The Mental Health Media Grants or Pūtea Pāpāho are awarded to people passionate about reducing discrimination against, and increasing social inclusion towards, New Zealanders with mental distress or illness.
Previous winning projects have been successful in challenging people’s perceptions of the experience of mental distress and the journey to recovery by producing emotive and thought-provoking current affairs packages, plays, music, art exhibitions, magazine articles, documentaries and more.
Each Media Grant offers up to $10,000 NZD, as well as a fellowship and project guidance from the Mental Health Foundation on behalf of Like Minds, Like Mine.
The Pūtea Pāpāho/Mental Health Media Grants are closed for 2020.
For any questions, please email:
Actor Rob Mokaraka wishes he’d spoken to somebody earlier about the way he’d been feeling.
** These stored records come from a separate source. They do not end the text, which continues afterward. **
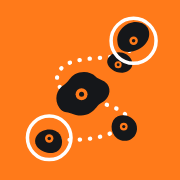
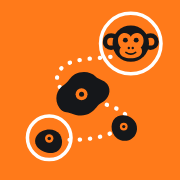
Icona: la scimmia come presa di arrivo
Claude-Session: https://claude.ai/code/session_01Ej7GkL5VL4mQecG7gLAL7P

Changed region(s): [[0.5278, 0.0556, 0.9167, 0.4444]]

diff --git a/sw.js b/sw.js
@@ -2,7 +2,7 @@
    - pagina, codice e dati pubblicati: prima la rete (così gli aggiornamenti arrivano subito), se manca la rete l'ultima copia salvata
    - foto dei muri: subito dalla copia salvata, aggiornata in sottofondo
    - modello di riconoscimento e librerie: scaricati una volta sola */
-const CACHE = 'circuiti-v21';
+const CACHE = 'circuiti-v22';
 const CORE = ['./', './index.html', './app.js', './config.js', './manifest.webmanifest', './icon-192.png', './icon-512.png', './icon-maskable-512.png', './apple-touch-icon.png'];
 
 self.addEventListener('install', e => {
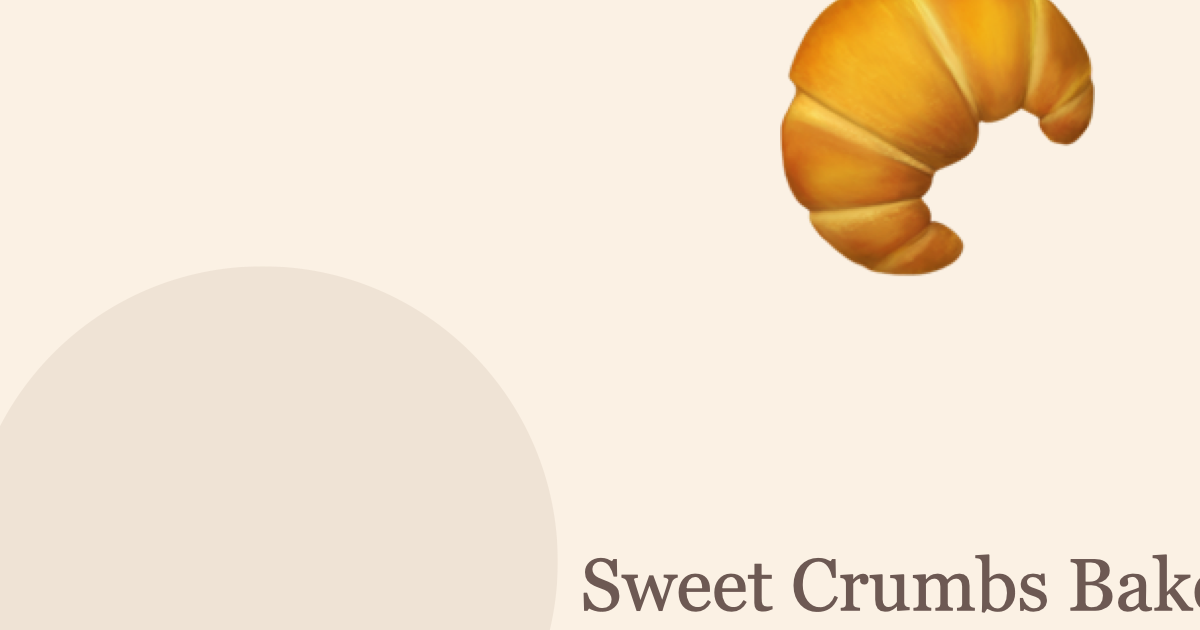
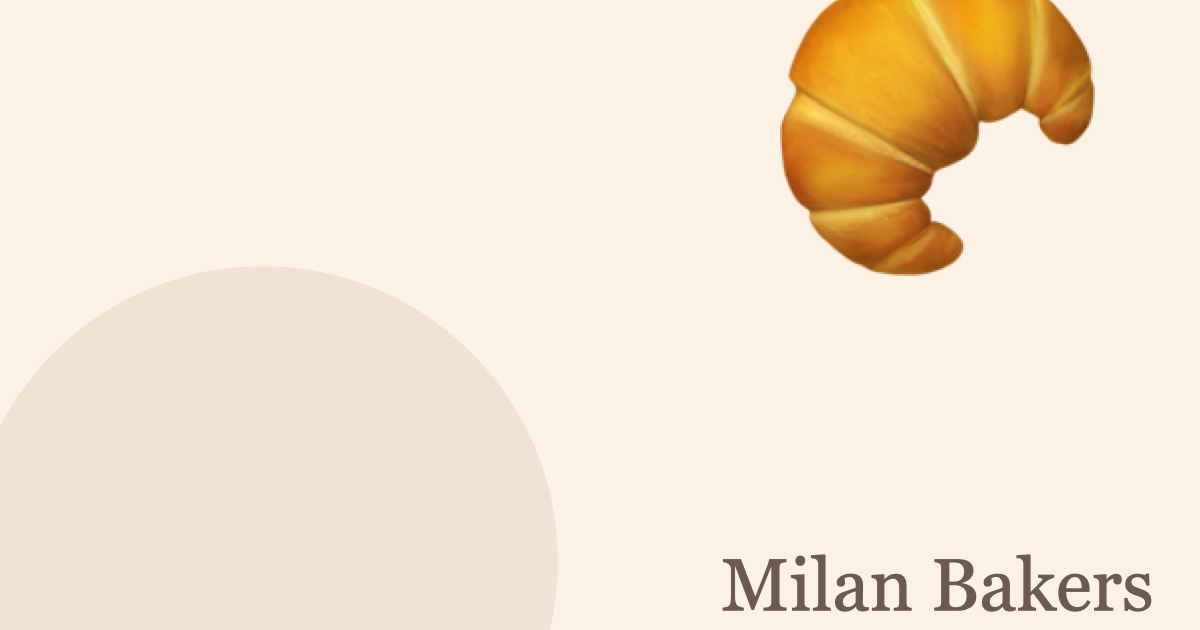
Rename bakery to Milan Bakers
Updates the display name, email, social handles, OG image label,
and README references from the placeholder "Sweet Crumbs Bakery"
to "Milan Bakers".

Changed region(s): [[0.4625, 0.8746, 1.0, 0.9952]]

diff --git a/README.md b/README.md
@@ -1,4 +1,4 @@
-# Sweet Crumbs Bakery — Website
+# Milan Bakers — Website
 
 A fast, mobile-first marketing site for a bakery, built with [Astro](https://astro.build).
 No backend, no database — all content lives in a few JSON files and the site is
@@ -183,12 +183,12 @@ cPanel host, etc.
 **Custom domain on GitHub Pages:**
 
 1. In the repo, go to **Settings → Pages → Custom domain** and enter your
-   domain (e.g. `www.sweetcrumbsbakery.in`).
+   domain (e.g. `www.milanbakers.in`).
 2. At your domain registrar, add a `CNAME` record pointing
    `www` → `<username>.github.io` (or `A` records to GitHub's IPs for an
    apex domain — see [GitHub's custom domain docs](https://docs.github.com/en/pages/configuring-a-custom-domain-for-your-github-pages-site)).
 3. Once the domain is verified, set `base: "/"` and `site:
-   "https://www.sweetcrumbsbakery.in"` in `astro.config.mjs`, commit, and
+   "https://www.milanbakers.in"` in `astro.config.mjs`, commit, and
    push.
 
 **Moving to another host (Netlify/Vercel/own server):**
Yvonne O’Hara was late coming to journalism, but fast catching up. “I had always wanted to be a journalist but only started training at what was then Wellington Polytechnic when I was 35,” she says.
2015 media grant fellow Rachel Ross was 22 when she became aware she was experiencing anxiety and panic disorder, and had unknowingly been living with it for many years.
When Mike Wesley-Smith left his career in law five years ago for a new future in journalism, he wasn’t sure where that road would lead him.
Having the courage to speak out is the way that issues can become resolved.